According to this source, his family was pressured to permit medical examination and in return, he could be regarded as a martyr and his body would be given back to his family for burial. Otherwise, he should be buried overnight without any ceremony. Eventually, his family got permission to bury him, on the condition that if later authorities find out the bullet that was removed from his body was shot by a police’s weapon, the family should pay for the bullet.

While he was in the hospital, YJC reporter interviewed him and claimed that he is a victim of rioters who shoots ordinary people. During this report that was aired on November 22 on the Iranian state TV (IRIB), Mr. Maleki explains that there are still three bullets left in his abdomen. In this report, it was implied that he was shot by the protester. The source close to him added that Mr. Maleki was in a state of fear and his injuries made him do the interview, but he disagrees that the protesters shot him.

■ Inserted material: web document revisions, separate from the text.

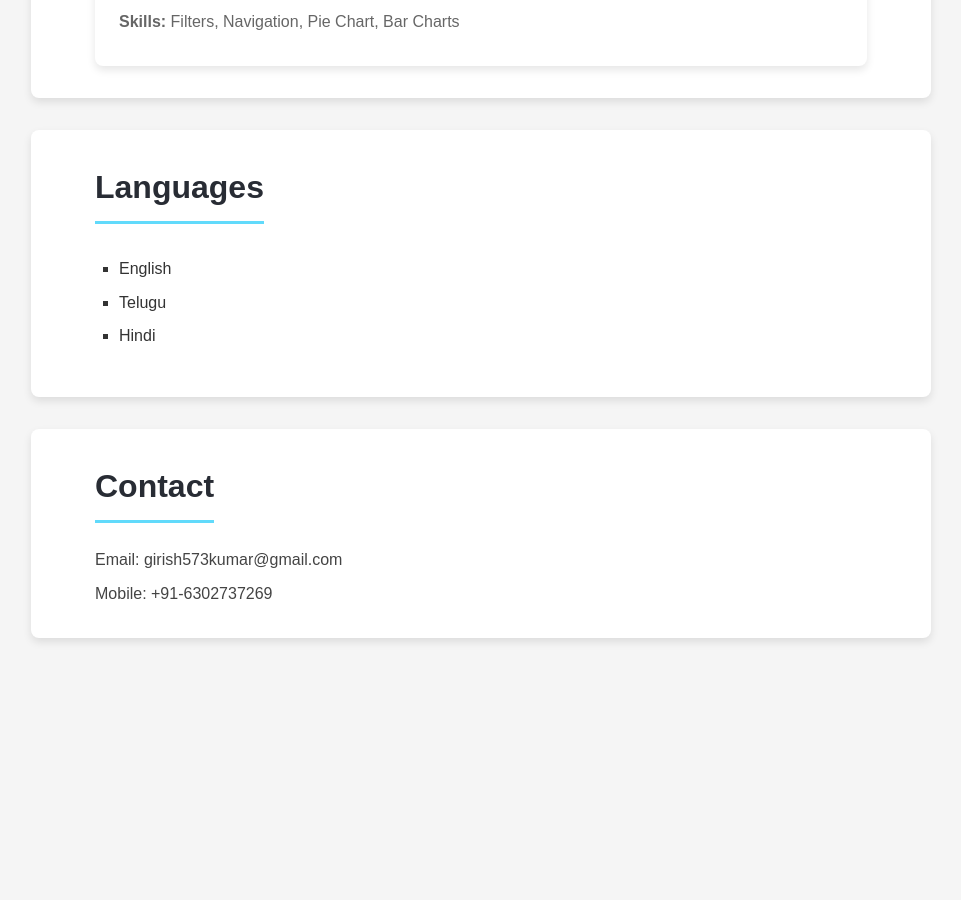
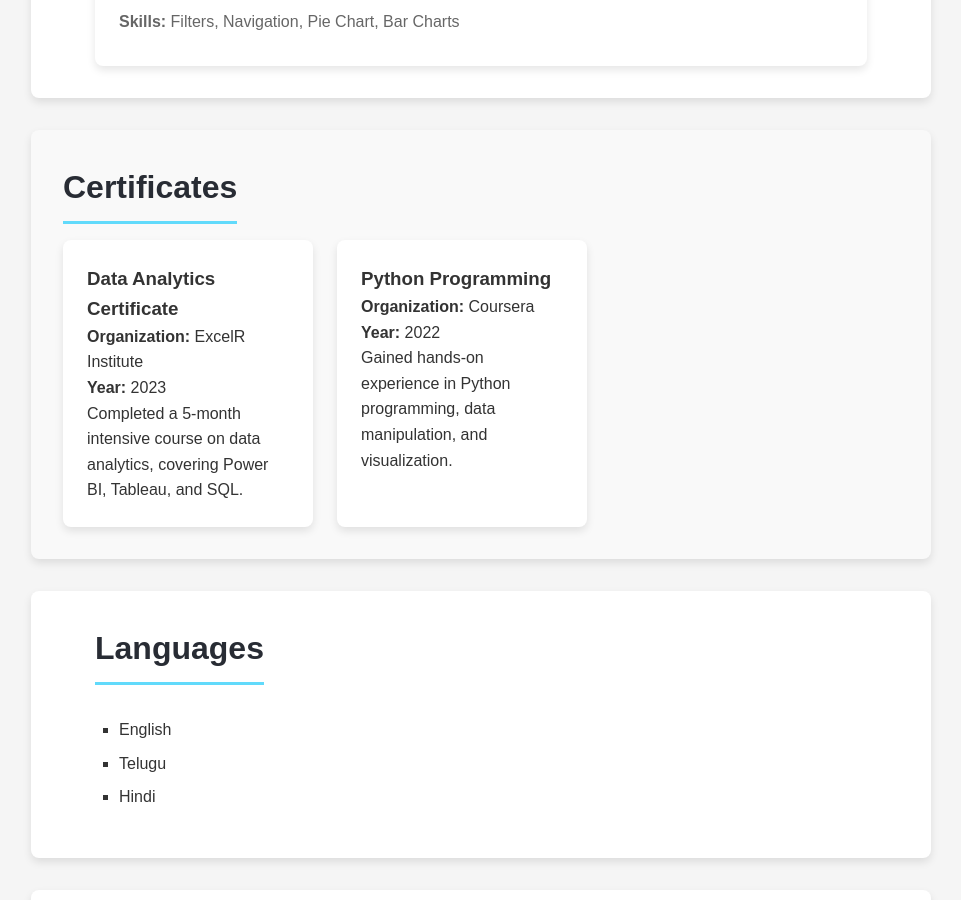
Before and after one commit to Girish583kumar/Girish-Portfolio, a React (Create React App) app: page / in a window 1280 px wide. Shown: the part 2387-3287 px from the top of the page, without its empty margins (159-1120 px from the left). Before the commit the page ends 3057 px from the top, so only its background shows below. Built offline with nearby package versions, Linux system fonts and the light colour scheme.

Commit message:
Added Certificates section to portfolio

```diff
--- a/package.json
+++ b/package.json
@@ -1,4 +1,5 @@
 {
+  "homepage": "https://Girish583kumar.github.io/Girish-Portfolio",
   "name": "girish-portfolio",
   "version": "0.1.0",
   "private": true,
@@ -14,6 +15,8 @@
   "scripts": {
     "start": "react-scripts start",
     "build": "react-scripts build",
+    "predeploy": "npm run build",
+    "deploy":"gh-pages -d build",
     "test": "react-scripts test",
     "eject": "react-scripts eject"
   },
--- a/src/App.css
+++ b/src/App.css
@@ -217,3 +217,21 @@ section {
     transform: translateY(0);
   }
 }
+.certificates-section {
+  padding: 2em;
+  background-color: #f9f9f9;
+}
+
+.certificates-container {
+  display: flex;
+  flex-wrap: wrap;
+  gap: 1.5em;
+}
+
+.certificate-card {
+  background-color: #fff;
+  border-radius: 8px;
+  padding: 1.5em;
+  box-shadow: 0 4px 8px rgba(0, 0, 0, 0.1);
+  max-width: 250px;
+}
--- a/src/App.js
+++ b/src/App.js
@@ -4,6 +4,7 @@ import About from './components/About';
 import Skills from './components/Skills';
 import Experience from './components/Experience';
 import Projects from './components/Projects';
+import Certificates from './components/Certificates';
 import Languages from './components/Languages';
 import Contact from './components/Contact';
 import './App.css';
@@ -16,6 +17,7 @@ function App() {
       <Skills />
       <Experience />
       <Projects />
+      <Certificates></Certificates>
       <Languages></Languages>
       <Contact />
     </div>
--- /dev/null
+++ b/src/components/Certificates.js
@@ -0,0 +1,23 @@
+// Certificates.js
+import React from 'react';
+import { certificates } from './data';
+
+const Certificates = () => {
+    return (
+        <section className="certificates-section">
+            <h2>Certificates</h2>
+            <div className="certificates-container">
+                {certificates.map((certificate, index) => (
+                    <div key={index} className="certificate-card">
+                        <h3>{certificate.title}</h3>
+                        <p><strong>Organization:</strong> {certificate.organization}</p>
+                        <p><strong>Year:</strong> {certificate.year}</p>
+                        <p>{certificate.description}</p>
+                    </div>
+                ))}
+            </div>
+        </section>
+    );
+};
+
+export default Certificates;
--- /dev/null
+++ b/src/components/data.js
@@ -0,0 +1,16 @@
+// data.js
+export const certificates = [
+    {
+        title: "Data Analytics Certificate",
+        organization: "ExcelR Institute",
+        year: 2023,
+        description: "Completed a 5-month intensive course on data analytics, covering Power BI, Tableau, and SQL."
+    },
+    {
+        title: "Python Programming",
+        organization: "Coursera",
+        year: 2022,
+        description: "Gained hands-on experience in Python programming, data manipulation, and visualization."
+    },
+    // Add more certificates as needed
+];
```
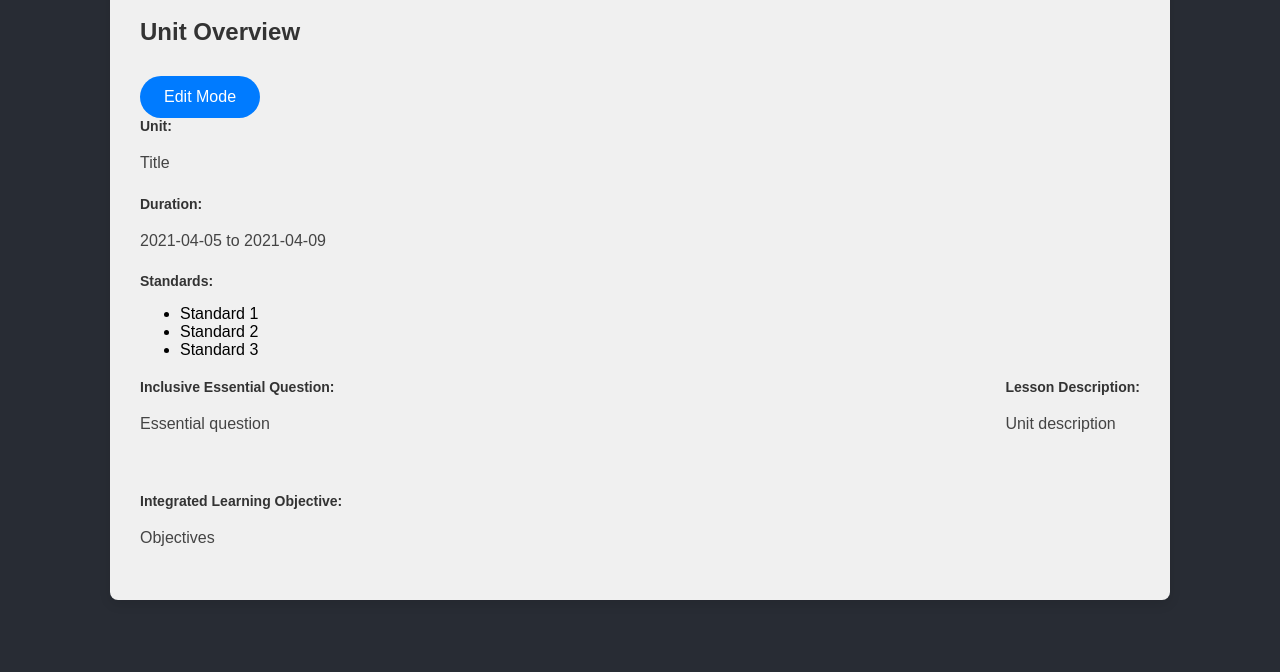
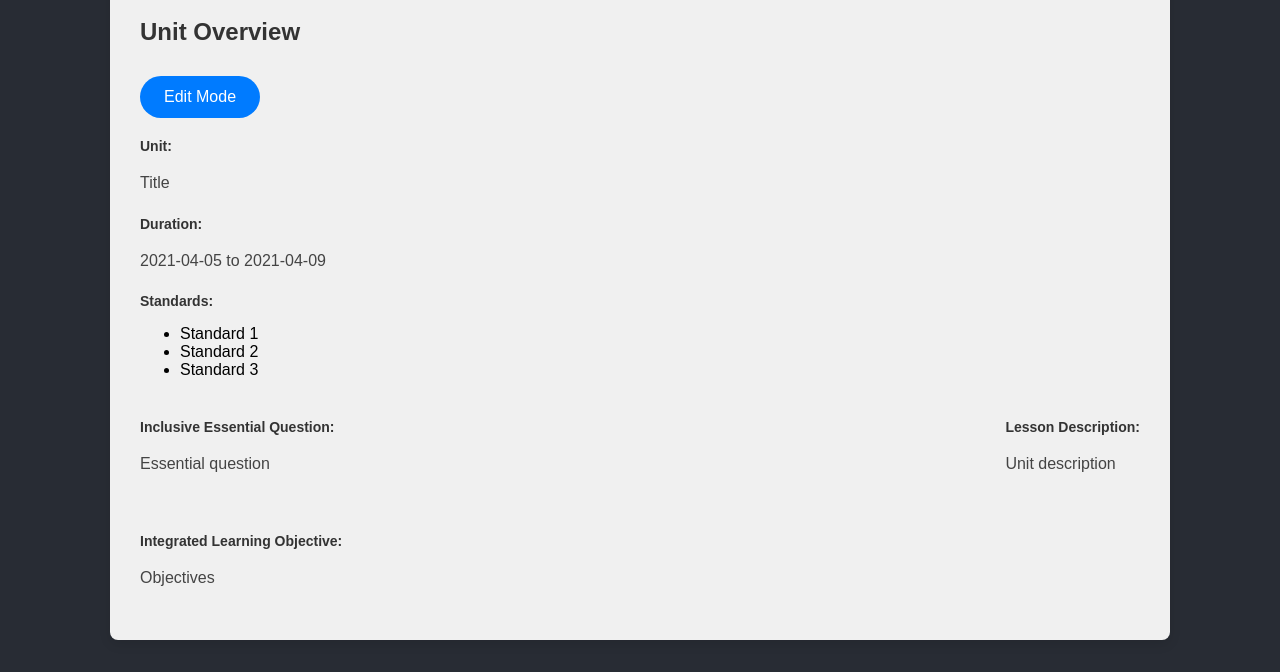
Before and after one commit to yaokel25/adi-js-stuff-for-coursecompass, a React app in the folder frontend/: page /edit-course in a window 1280 px wide. Shown: the part 128-800 px from the top of the page. Built offline with nearby package versions, Linux system fonts and the light colour scheme.

Commit message:
added space above label

```diff
--- a/frontend/src/styling/EditCourse.css
+++ b/frontend/src/styling/EditCourse.css
@@ -66,6 +66,7 @@ label {
   font-size: 14px;
   color: #333;
   font-weight: bold;
+  margin: 20px auto 0 auto;
   margin-bottom: 8px;
   display: block;
 }
```
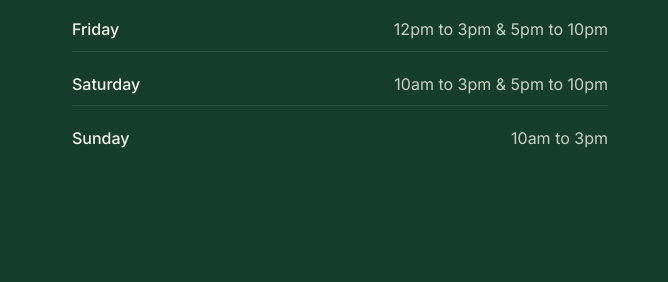
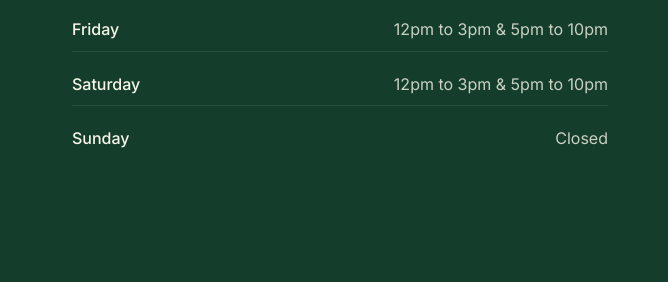
Before and after one commit to BurbankShirtface/lovage-new-site, a website: page index.html in a window 1280 px wide. Shown: the part 2156-2438 px from the top of the page, 0-668 px from the left. Drawn offline with Linux system fonts and the light colour scheme; no server answers.

Commit message:
hours updated again with Lovage2 LovageNewSite

```diff
--- a/index.html
+++ b/index.html
@@ -105,7 +105,6 @@
           <div class="contact-info">
             <h3>Hours</h3>
             <div class="hours-list">
-
               <div class="hours-item">
                 <span class="day">Monday</span>
                 <span class="time">Closed</span>
@@ -128,11 +127,11 @@
               </div>
               <div class="hours-item">
                 <span class="day">Saturday</span>
-                <span class="time">10am to 3pm & 5pm to 10pm</span>
+                <span class="time">12pm to 3pm & 5pm to 10pm</span>
               </div>
               <div class="hours-item">
                 <span class="day">Sunday</span>
-                <span class="time">10am to 3pm</span>
+                <span class="time">Closed</span>
               </div>
             </div>
           </div>
```
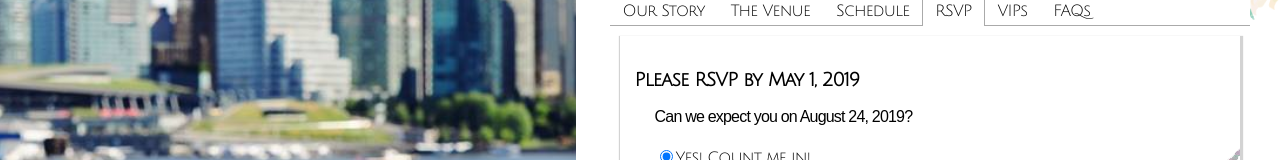
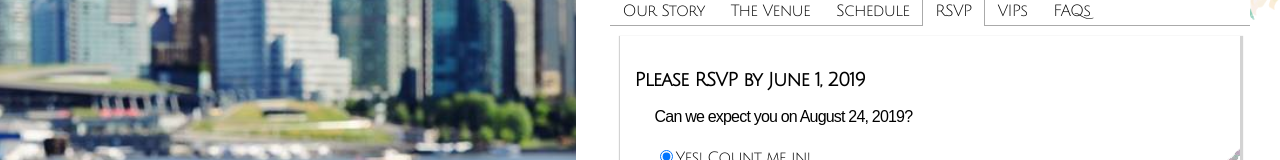
Before and after one commit to jennypoon/react_wed, a React (Create React App) app in the folder client/: page / in a window 1280 px wide. Both pictures are taken after a click on the tab "RSVP". Shown: the part 142-302 px from the top of the page. Built offline with nearby package versions, Linux system fonts and the light colour scheme; a web font is replaced by a local one.

Commit message:
changed rsvp date

```diff
--- a/client/src/components/RSVP.jsx
+++ b/client/src/components/RSVP.jsx
@@ -35,7 +35,7 @@ class RSVP extends Component {
           </div>
           ) : (
           <div>
-            <h3>Please RSVP by May 1, 2019</h3>
+            <h3>Please RSVP by June 1, 2019</h3>
             <RsvpForm invalidState={this.state.invalidEmail}
                       handleClick= {this.handleClick}
                       invalidEmail= {this.handleInvalidEmail}
```
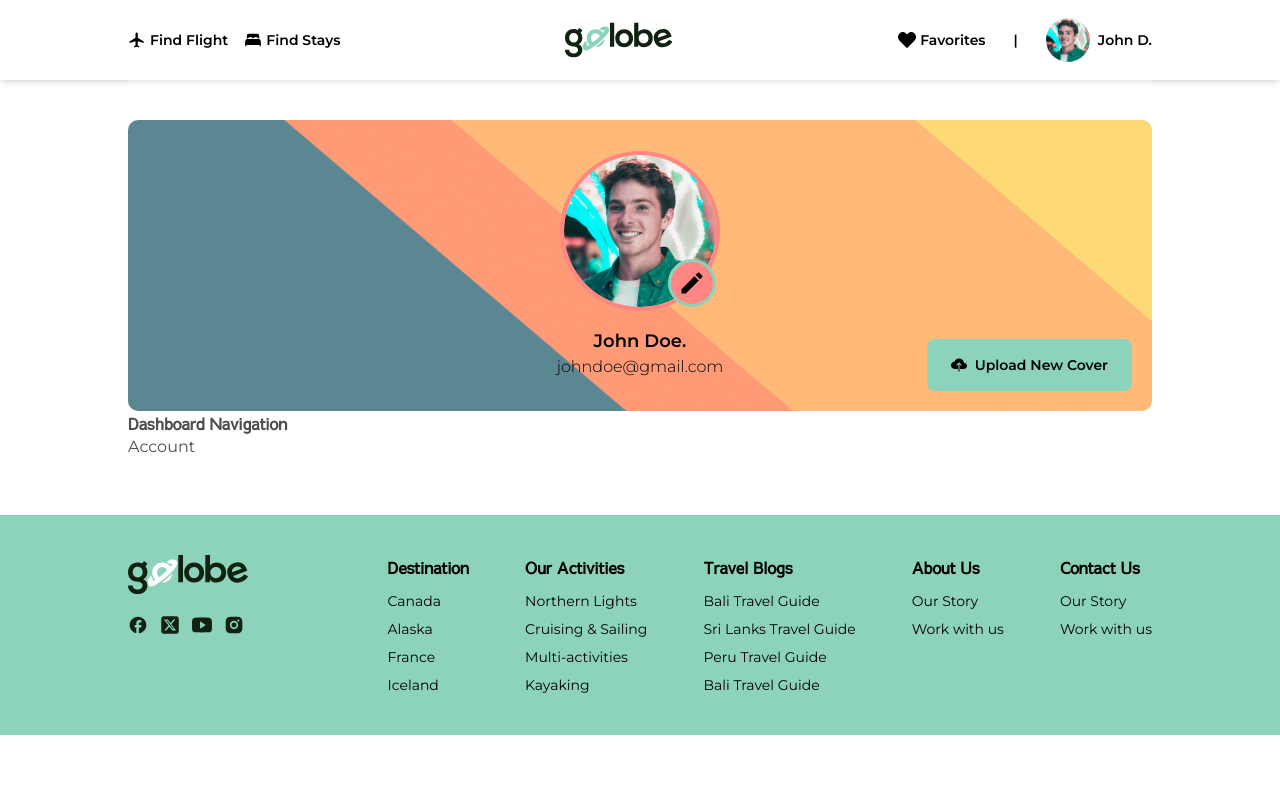
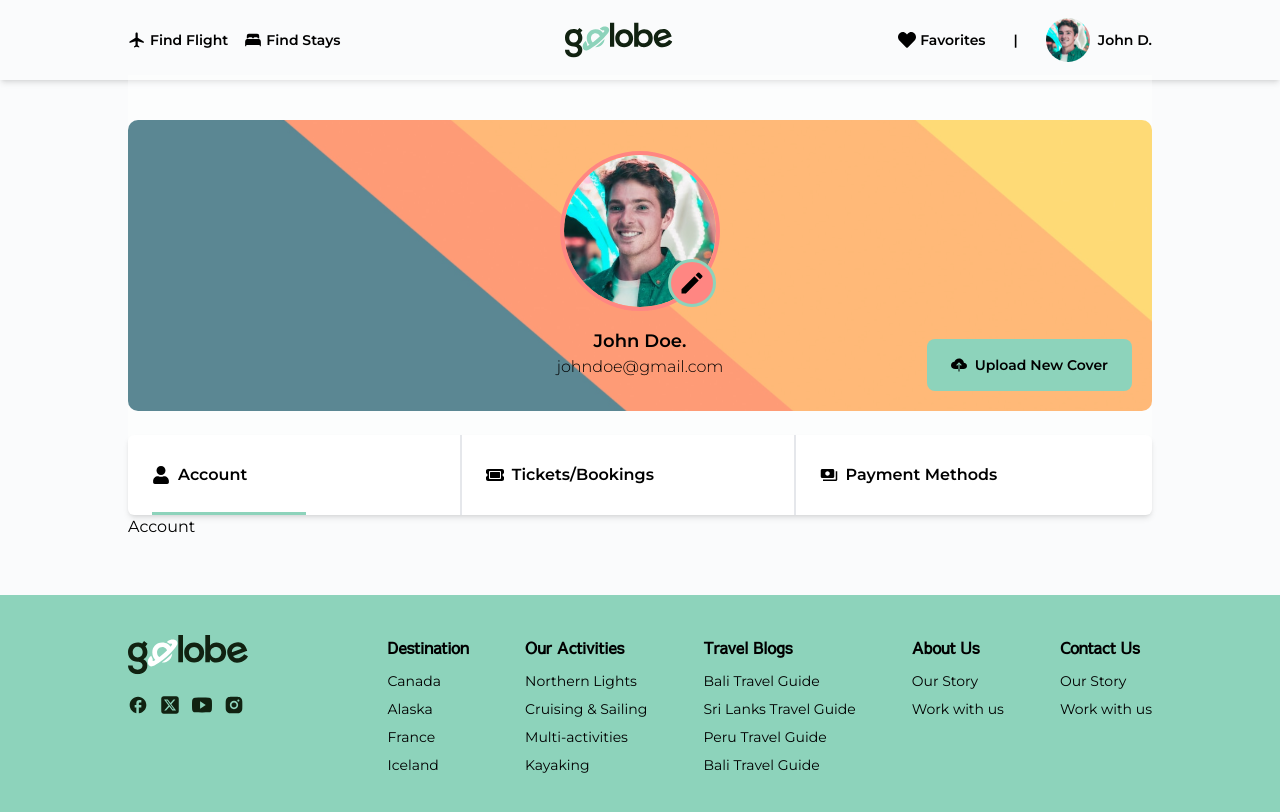
Before and after one commit to yunusa-sanusi/golobe, a React (Vite) app: page /dashboard in a window 1280 px wide. Shown: the top 812 px of the page. Built offline with nearby package versions, Linux system fonts and the light colour scheme.

Commit message:
added the navigation for the user dashboard page

```diff
--- /dev/null
+++ b/src/components/dashboard/DashboardNav.tsx
@@ -0,0 +1,29 @@
+import { FaUser } from 'react-icons/fa';
+import { FaTicket } from 'react-icons/fa6';
+import { MdPayments } from 'react-icons/md';
+
+import DashboardNavLink from './DashboardNavLink';
+
+const DashboardNav = () => {
+  return (
+    <nav className="w-full h-20 bg-primary-bg shadow-md rounded-md flex justify-between items-center gap-x-2 md:gap-x-6 px-2 md:px-6 font-semibold mt-6 relative">
+      <DashboardNavLink
+        text="Account"
+        icon={<FaUser size={18} className="" />}
+        url="/dashboard"
+      />
+      <DashboardNavLink
+        text="Tickets/Bookings"
+        icon={<FaTicket size={18} className="" />}
+        url="/dashboard/tickets"
+      />
+      <DashboardNavLink
+        text="Payment Methods"
+        icon={<MdPayments size={18} className="" />}
+        url="/dashboard/payment-methods"
+      />
+    </nav>
+  );
+};
+
+export default DashboardNav;
--- /dev/null
+++ b/src/components/dashboard/DashboardNavLink.tsx
@@ -0,0 +1,22 @@
+import { Link, useMatch } from 'react-router';
+
+import { DashboardNavItemProp } from '../../types/DashboardNavItemProp';
+
+const DashboardNavLink = ({ text, url, icon }: DashboardNavItemProp) => {
+  const match = useMatch(url);
+  return (
+    <Link
+      to={url}
+      className={`w-full border-r-gray-200 relative h-full flex justify-center md:justify-start items-center gap-x-2 hover:text-secondary-bg transition-all duration-300 ${
+        text === 'Payment Methods' ? '' : 'border-r-2'
+      }`}
+    >
+      {icon}
+      <span className="hidden md:block">{text}</span>
+      {match?.pathname === url && (
+        <span className="w-1/2 h-[3px] bg-secondary-bg absolute left-[25%] md:left-0 bottom-0"></span>
+      )}
+    </Link>
+  );
+};
+export default DashboardNavLink;
--- a/src/index.css
+++ b/src/index.css
@@ -12,7 +12,7 @@
 }
 
 body {
-  background-color: var(--color-primary-bg);
+  background-color: #fafbfc;
   font-family: 'Montserrat', serif;
   font-optical-sizing: auto;
   font-weight: 400;
--- a/src/pages/dashboard/Dashboard.tsx
+++ b/src/pages/dashboard/Dashboard.tsx
@@ -1,12 +1,13 @@
 import { Outlet } from 'react-router';
 
 import HeroCover from '../../components/dashboard/HeroCover';
+import DashboardNav from '../../components/dashboard/DashboardNav';
 
 const Dashboard = () => {
   return (
     <section>
       <HeroCover />
-      <h1>Dashboard Navigation</h1>
+      <DashboardNav />
       <Outlet />
     </section>
   );
--- /dev/null
+++ b/src/types/DashboardNavItemProp.ts
@@ -0,0 +1,7 @@
+import { ReactNode } from 'react';
+
+export type DashboardNavItemProp = {
+  text: string;
+  url: string;
+  icon: ReactNode;
+};
```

Amir (Shahpour) Ojani

Amir Ojani was 43 years old, married, and father to four children. He owned a sandwich shop in Parand city. Mr. Ojani was shot in the foot by the security forces during the last November’s mass protests in Parand city located in Tehran Province. Several state-owned hospitals refused to admit him claiming that they received an order not to admit the injured protesters. Eventually, Ebnesina private hospital admitted him. Mr. Ojani died on January 9, 2020, because of infection and pulmonary embolism.

A source close to Mr. Ojani told HRANA that Mr. Ojani was shot in foot during the last November’s mass protests in one of the main squares of Parand city, breaking his foot’s bone. He went to a local clinic in the first 3-4 days just to refresh his bondage. After a few days, he was transferred to several hospitals, including Firouzgar Hospital in Tehran but they refused to admit him because of his gunshot wound. Finally, a private hospital accepted him, but he died because of infection and pulmonary embolism. There were only 45 days between his injury and his death.

The source added that the security forces identified him after checking footages from the CCTVs and went to his residence to arrest him when they were informed by his wife that he is hospitalized and in a serious condition. The security forces went to the hospital to monitor him. He was banned from having a visitor in the last ten days of his life.

 

The nationwide protests of November are one of the most significant events of 2019. During the November protests that lasted more than 10 days simultaneously in 719 parts of the country. At least 7133 people were arrested, hundreds died on the streets, and many protesters got gunshot wounds.